Welcome To Panama
Known almost exclusively for its Canal, Panama is gifted with an abundance of natural and cultural wealth that often goes unnoticed. Despite having set aside over 25% of its landmass for national and marine parks and indigenous people, Panama’s native treasures have largely been ignored. This in large part, is due to the country’s focus and dependence on cruise ship travel, for which it is well known. In 2019, over 300,000 passengers were greeted, sealing the canal as the country’s primary tourist attraction. The construction of a new cruise port on the Pacific coast will further cement its importance.
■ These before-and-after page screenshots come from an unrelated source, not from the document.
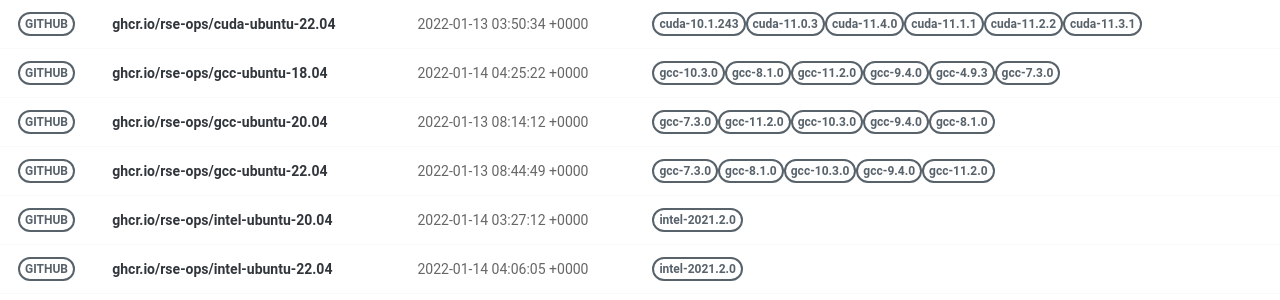
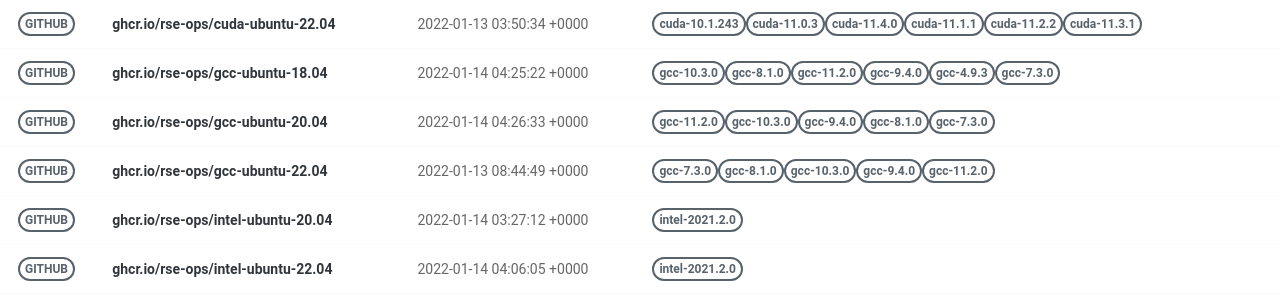
Before and after one commit to rse-ops/docker-images, a Jekyll site: the page built from pages/index.md, in a window 1280 px wide. Shown: the part 326-626 px from the top of the page. Built offline with Jekyll 4.4.1, drawn with Linux system fonts in a browser that asks for light colours; nearby versions of some CDN libraries.

Commit message:
Automated push to update library 2022-01-14

```diff
--- a/_library/ghcr.io-rse-ops-gcc-ubuntu-20.04.md
+++ b/_library/ghcr.io-rse-ops-gcc-ubuntu-20.04.md
@@ -1,14 +1,11 @@
 ---
 layout: container
 name: ghcr.io/rse-ops/gcc-ubuntu-20.04
-updated_at: 2022-01-13 08:14:12.316496
+updated_at: 2022-01-14 04:26:33.924458
 
 
 container_url: https://github.com/orgs/rse-ops/packages/container/package/gcc-ubuntu-20.04
 versions:
- - tag: gcc-7.3.0
-   dockerfile: https://github.com/rse-ops/docker-images/blob/main/ubuntu/gcc/Dockerfile
-   manifest: https://crane.ggcr.dev/manifest/ghcr.io/rse-ops/gcc-ubuntu-20.04:gcc-7.3.0
  - tag: gcc-11.2.0
    dockerfile: https://github.com/rse-ops/docker-images/blob/main/ubuntu/gcc/Dockerfile
    manifest: https://crane.ggcr.dev/manifest/ghcr.io/rse-ops/gcc-ubuntu-20.04:gcc-11.2.0
```
Also changed, not shown: other parts of _library/ghcr.io-rse-ops-gcc-ubuntu-20.04.md (+3 -0 lines).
Panama's historical landmarks remain well preserved and the focus of attention. Casco Antiguo, the historic district of Panama City, was designated a World Heritage Site in 1997. With its picturesque buildings, restaurants, expansive balconies, churches, ruins, and museums, the historic community of Casco Antiguo has become one of Panama’s most popular tourist destinations. Among the many meaningful structures, you’ll find the Metropolitan Cathedral, Municipal Palace, Church of San Francisco, National Theater, Colonial Hotel, French Park, French Embassy, Arco Chato, and Convento de Santo Domingo ruins. Casco Antiguo is also home to numerous upscale restaurants, bars, boutiques, hotels, and souvenir shops. Street vendors, primarily of indigenous descent, congregate on street corners where they sell paintings, molas, etc.
For outdoor enthusiasts looking for unbridled adventure, Panama has lots to offer. The country's 1,500+ miles of coastline are home to some of Latin America’s most beautiful, white-sand beaches, providing a backdrop for the region's finest surfing, scuba diving, snorkeling, and sport fishing. Blanketed with lush, verdant rainforest—spanning the full width of the isthmus—Panama boasts nearly 1,000 bird species and is a bird watcher's paradise. El Valle de Antón, Bocas del Toro, Boquete, Volcan, Cerro Punta, and, in particular, Pipeline Road, have become synonymous with birding. In the country’s western-most province, the Chiriqui and Chiriqui Viejo’s thundering rivers deliver world-class rafting and kayaking, and the famous Los Quetzales Trail guarantees hikers a memorable experience as they traverse the slopes of Baru Volcano.
The Panama Canal is a fresh-water, lock-based canal measuring 50 miles in length and traversing north to northwest. Its water is obtained from a vast watershed that covers 1,150 sq miles and encompasses four different provinces: Cocle, Colon, Panama, and Panama West. Acting as a freshwater elevator, each vessel is lifted 85ft above sea level to reach the height of Gatun Lake, before being lowered back down to sea level on the Canal’s opposing side. This process is completed using a series of locks on both ends of the Canal. In 2016, two new sets of locks were inaugurated, allowing for the transit of larger ships.
Panama’s indigenous people, who comprise approximately 5-10% of the total population, still live on ancestral land, known as Comarcas, and cling to their traditional way of life. Guna Yala, or San Blas as it is most commonly known, has developed into one of Panama’s primary attractions. The Comarca’s 400+ islands, white sand beaches, and thatch-roofed huts lure tourists from around the globe. Famous for their beautiful, hand-knitted Molas, Gunas are a quiet, reserved, and hospital people, overly proud of and determined to preserve their culture and traditional, simple way of life.
Panama is comprised of 10 provinces (capitals are placed in brackets) — Bocas del Toro (Bocas del Toro), Chiriquí (David), Coclé (Penonomé), Colón (Colón), Darién (La Palma), Herrera (Chitré), Los Santos (Las Tablas), Panamá (Panamá), Panamá Oeste (La Chorrera), and Veraguas (Santiago de Veraguas).
In addition, there are three provincial-level Comarcas inhabited primarily by indigenous peoples — Guna Yala (San Blas), Ngübe-Buglé, and Emberá, the latter of which is separated into two distinct regions.